We needed something more brief term. One of the first lessons Brian realized about YouTube is that it’s extremely competitive:
“When I began on YouTube, I underestimated the competitors. I believed that the sheer quantity of customers meant that competitors weren’t an enormous deal. However, I used to be flawed. YouTube has a ton of viewers, but there’s additionally a ton of video content material to compete with.”
Similar to a weblog or infographic, YouTube videos need a little “push” to get going. And one of the great things about YouTube is that it’s a discovery platform. YouTube actively promotes videos it thinks you will like on their homepage, the “Suggested Video” sidebar, and yes, in YouTube’s search results.
However, YouTube needs to collect a critical mass of data on your video (by measuring likes, views, viewers retention, and feedback) n order to determine if people actually enjoy watching your video.
So Brian discovered that a preliminary promotional “push” offers YouTube the person suggestions it must actively present your video to its personal base.
I asked Brian how he promoted his YouTube e-commerce SEO video. Here is the process he used:
First, he emailed his e-mail subscribers concerning the video. His e-mail was transient with two links directly to his Youtube video.
Some people embed the video on their weblog and send people there. Brian says that can also work, but he prefers to direct people to YouTube because then they have the opportunity to like, comment, and subscribe.
Brian additionally shared his video on social media (particularly, Twitter and Facebook).
Sharing on these two social networks helped Brian for ranking Video on YouTube.
Brian additionally posted a preview of the video on Facebook to entice people to look at the complete video, as you’ll be able to see below:
As a basic rule of thumb: if the video is up to snuff, and optimized properly, it simply needs a promotional push to get the ball rolling. YouTube takes care of the rest.
You need to use Facebook, Twitter, and E-mail for that “little push.” Some of you might say “I don’t have such an enormous viewer!” Brian’s reply to that’s:
“You don’t need an enormous viewer.

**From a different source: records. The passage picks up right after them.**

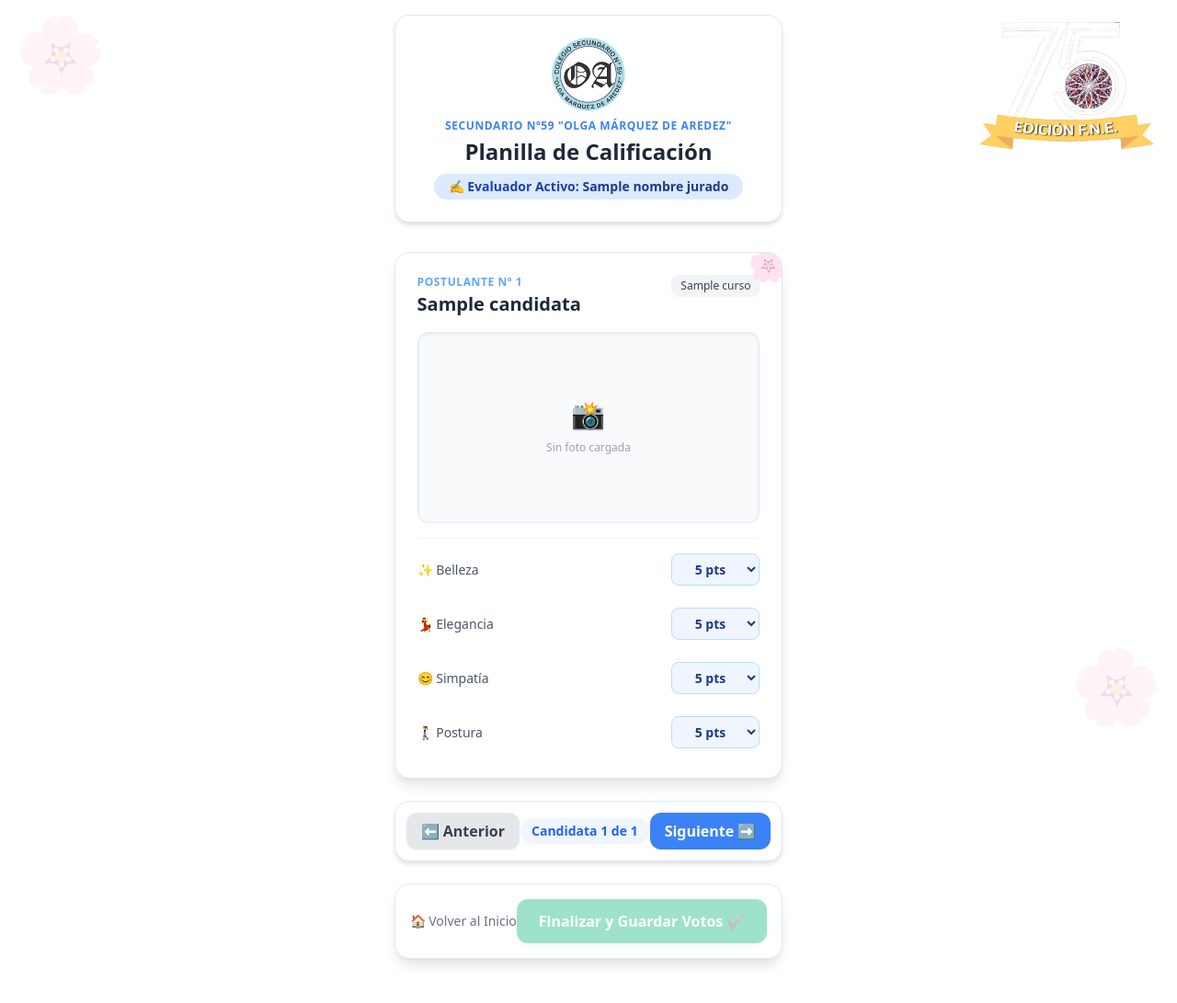
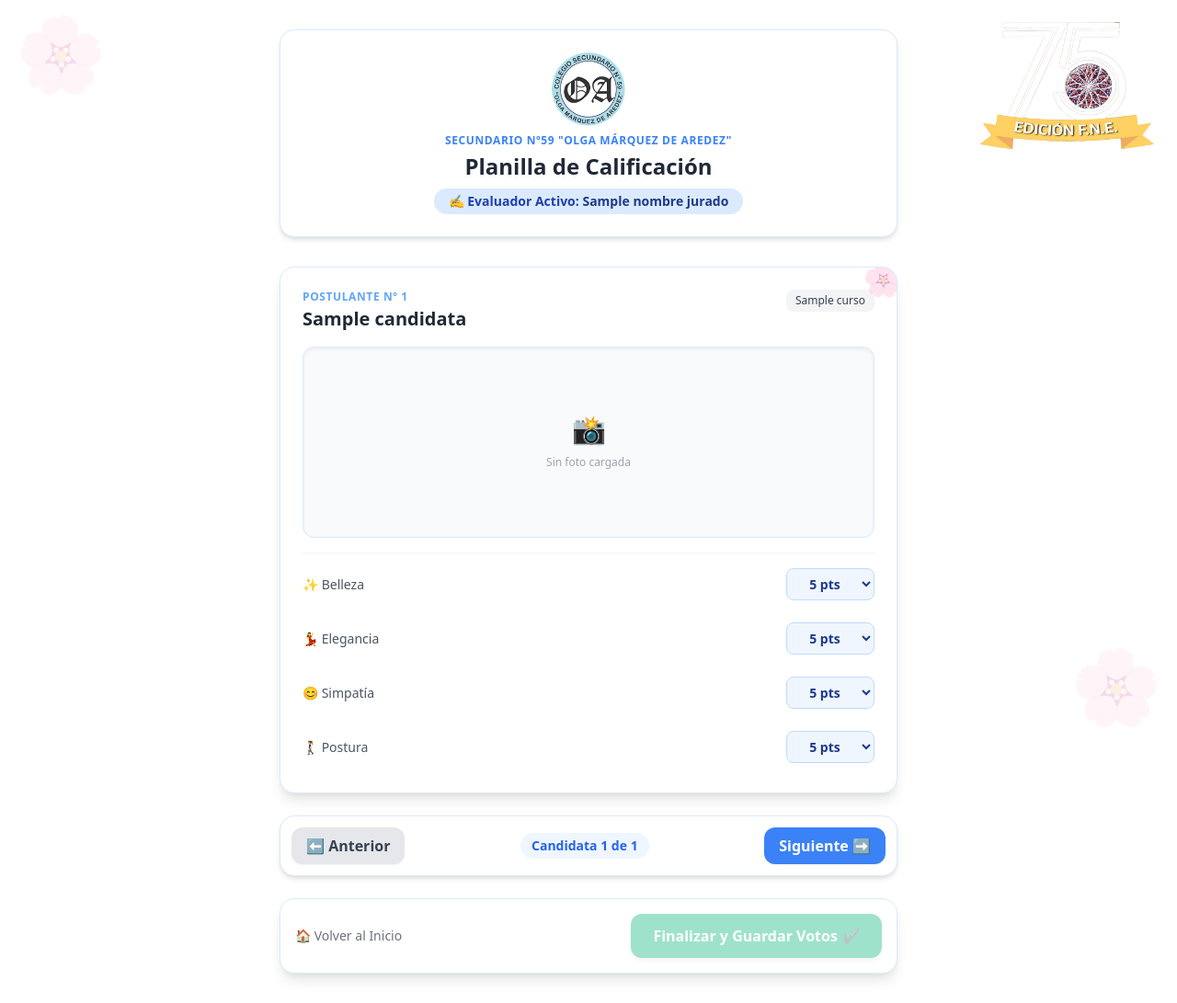
Before and after one commit to Franyur95/Practica---Sistema-de-Votaci-n, a Flask app: template templates/votar.html in a window 1280 px wide. Shown: the whole page at 92% size. Before the commit the page ends 1050 px from the top, so only its background shows below. Run offline with Flask 3, Linux system fonts and the light colour scheme; the template is opened without the code that fills it: most values are stand-ins (such as "Sample title", 1, 10 or a date in 2020).

Commit message:
Fix body class formatting in votar.html

```diff
--- a/templates/votar.html
+++ b/templates/votar.html
@@ -11,8 +11,7 @@
         }
     </style>
 </head>
-<body class="bg-gradient-to-tr from-teal-100 via-white to-teal-200 min-h-screen flex items-center justify-center p-4 relative overflow-x-hidden">
-
+<body class="min-h-screen p-4 md:p-8 relative overflow-x-hidden bg-gradient-to-tr from-teal-100 via-white to-teal-200">
     <div class="fixed top-0 left-0 text-sky-300 opacity-10 text-7xl p-4 select-none pointer-events-none" style="opacity: 0.15; font-size: 5rem;">🌸</div>
     <div class="fixed bottom-0 right-0 text-sky-300 opacity-10 text-7xl p-4 select-none pointer-events-none" style="opacity: 0.15; font-size: 5rem;">🌸</div>
     <!-- Logo del evento difuminado en la esquina superior derecha -->
```
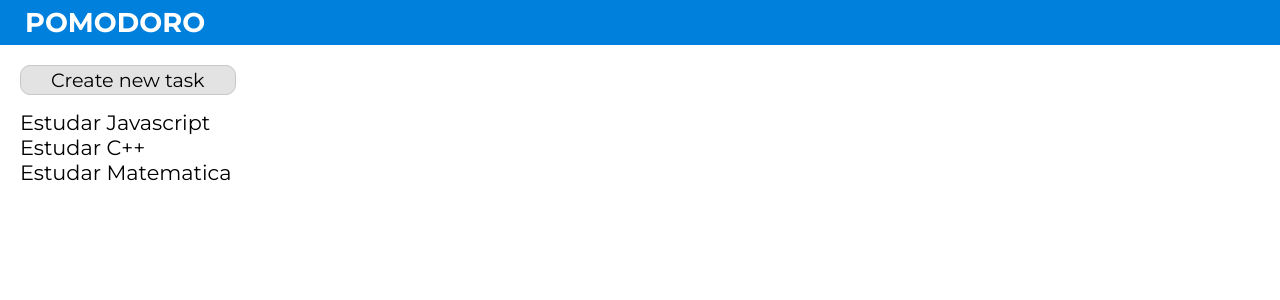
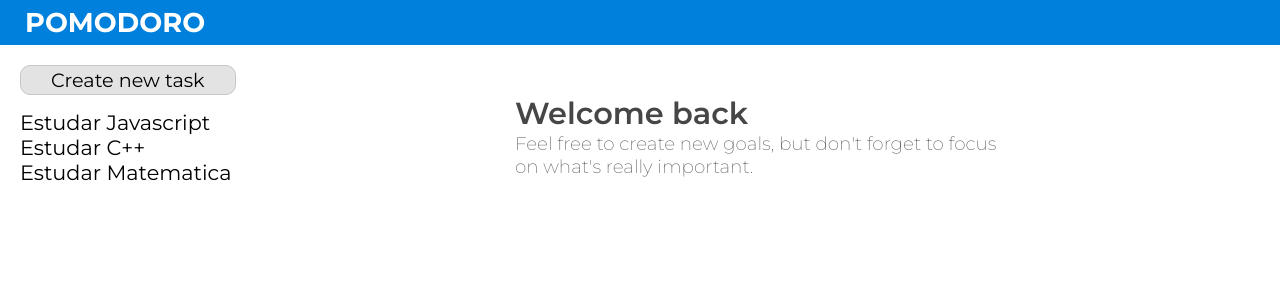
Before and after one commit to LucasMMSilva/react-pomodoro, a React (Create React App) app in the folder frontend/: page / in a window 1280 px wide. Shown: the top 300 px of the page. Built offline with nearby package versions, Linux system fonts and the light colour scheme; a web font is replaced by a local one.

Commit message:
welcome component

```diff
--- a/frontend/src/App.js
+++ b/frontend/src/App.js
@@ -7,13 +7,14 @@ import Register from './Pages/Register/Register';
 import Login from './Pages/Login/Login';
 import Clock from './components/Clock/Clock'
 import CreateTask from './components/CreateTask/CreateTask'
+import Welcome from './components/Welcome/Welcome';
 function App() {
   return (
     <div className="App">
       <BrowserRouter>
         <Navbar/>
         <Routes>
-          <Route path='/' element={<Pomodoro/>}/>
+          <Route path='/' element={<Pomodoro><Welcome/></Pomodoro>}/>
           <Route path='/createnewtask' element={<Pomodoro>
             <CreateTask/>
           </Pomodoro>}/>
--- a/frontend/src/components/Clock/Clock.js
+++ b/frontend/src/components/Clock/Clock.js
@@ -51,7 +51,6 @@ const Clock = () => {
     }
     const initialize = ()=>{
 
-
         if(isPaused){
             setIsPaused(false)
 
--- /dev/null
+++ b/frontend/src/components/Welcome/Welcome.js
@@ -0,0 +1,12 @@
+import React from 'react'
+import styles from './Welcome.module.css'
+const Welcome = () => {
+  return (
+    <div className={styles.emphasis}>
+        <h1>Welcome back</h1>
+        <p>Feel free to create new goals, but don't forget to focus on what's really important.</p>
+    </div>
+  )
+}
+
+export default Welcome
--- /dev/null
+++ b/frontend/src/components/Welcome/Welcome.module.css
@@ -0,0 +1,15 @@
+.emphasis{
+width: 500px;
+margin: 50px auto;
+
+}
+.emphasis h1{
+    color: rgb(70, 70, 70);
+    font-size: 1.9em;
+    font-weight: 600;
+}
+.emphasis p{
+    color: rgb(102, 102, 102);
+    font-size: 1.15em;
+    font-weight: 200;
+}
```
Also changed, not shown: 1 other file (tests, documents, lock files or other folders).
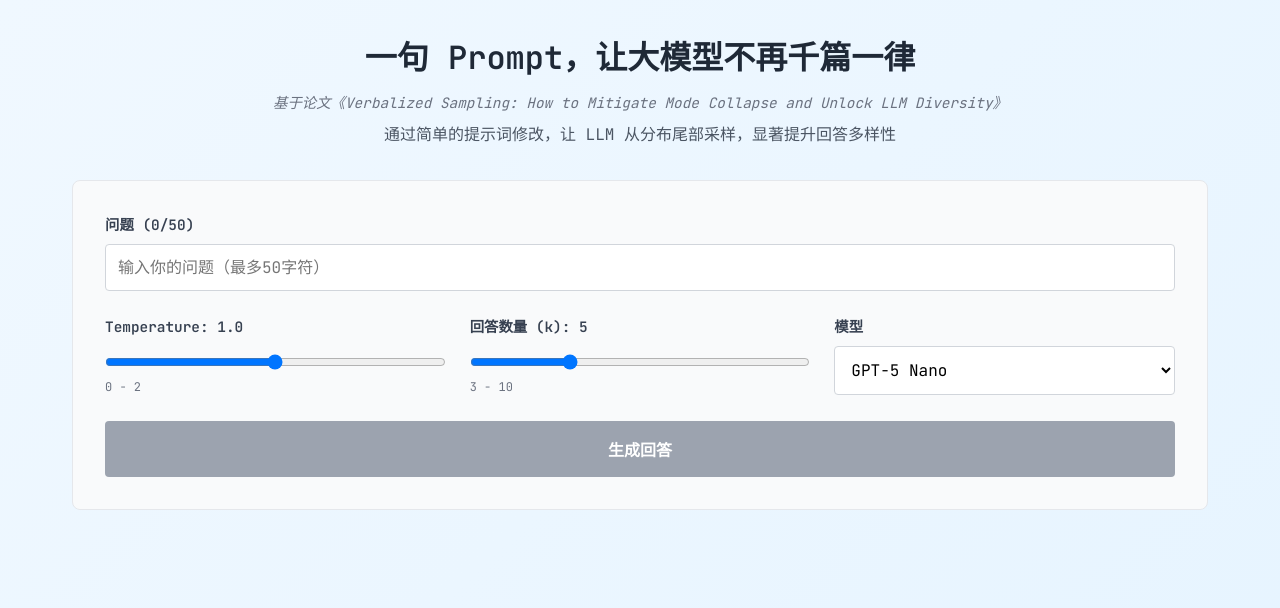
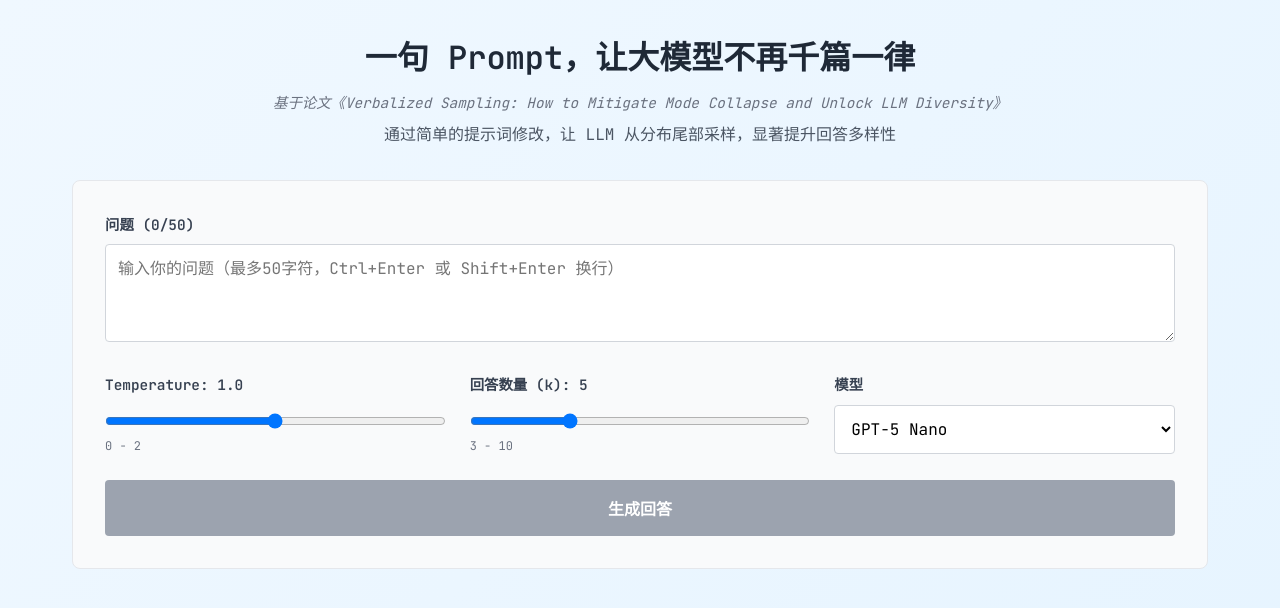
Before and after one commit to Vanilla-Yukirin/yukirin.me, a Next.js app: page /demo/verbalized-sampling in a window 1280 px wide. Shown: the top 608 px of the page. Built offline with nearby package versions, Linux system fonts and the light colour scheme.

Commit message:
feat: 将输入框从文本框改为文本区域，支持 ctrl/shift+enter 换行和调整大小

```diff
--- a/app/demo/verbalized-sampling/page.module.css
+++ b/app/demo/verbalized-sampling/page.module.css
@@ -56,6 +56,12 @@
   border-radius: 4px;
   font-size: 1rem;
   font-family: inherit;
+  resize: vertical;
+  min-height: 2.5rem;
+}
+
+textarea.input {
+  line-height: 1.5;
 }
 
 .input:focus {
--- a/app/demo/verbalized-sampling/page.tsx
+++ b/app/demo/verbalized-sampling/page.tsx
@@ -238,10 +238,43 @@ export default function VerbalizedSamplingPage() {
     }
   };
 
-  const handleQuestionChange = (e: React.ChangeEvent<HTMLInputElement>) => {
+  const handleQuestionChange = (e: React.ChangeEvent<HTMLTextAreaElement>) => {
     const value = e.target.value;
     if (value.length <= CONFIG.MAX_QUESTION_LENGTH) {
       setQuestion(value);
+    }
+  };
+
+  const handleKeyDown = (e: React.KeyboardEvent<HTMLTextAreaElement>) => {
+    if (e.key === 'Enter') {
+      // Ctrl+Enter 手动插入换行符
+      if (e.ctrlKey) {
+        e.preventDefault();
+        const textarea = e.currentTarget;
+        const start = textarea.selectionStart;
+        const end = textarea.selectionEnd;
+        const newValue = question.substring(0, start) + '\n' + question.substring(end);
+
+        if (newValue.length <= CONFIG.MAX_QUESTION_LENGTH) {
+          setQuestion(newValue);
+          // 在下一个事件循环中设置光标位置
+          setTimeout(() => {
+            textarea.selectionStart = textarea.selectionEnd = start + 1;
+          }, 0);
+        }
+        return;
+      }
+
+      // Shift+Enter 允许默认换行行为（浏览器自动处理）
+      if (e.shiftKey) {
+        return;
+      }
+
+      // 单独按 Enter 键时提交
+      if (!loading && question.trim()) {
+        e.preventDefault();
+        handleSubmit();
+      }
     }
   };
 
@@ -260,13 +293,14 @@ export default function VerbalizedSamplingPage() {
           <label className={styles.label}>
             问题 ({question.length}/{CONFIG.MAX_QUESTION_LENGTH})
           </label>
-          <input
-            type="text"
+          <textarea
             value={question}
             onChange={handleQuestionChange}
-            placeholder="输入你的问题（最多50字符）"
+            onKeyDown={handleKeyDown}
+            placeholder="输入你的问题（最多50字符，Ctrl+Enter 或 Shift+Enter 换行）"
             className={styles.input}
             disabled={loading}
+            rows={3}
           />
         </div>
 
```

What you’re attempting to do is get some eyeballs in your video to assist Google to get some data about it. You don’t need hundreds of thousands or even tens of thousands to see it, just a few thousand or so to take a look at it.”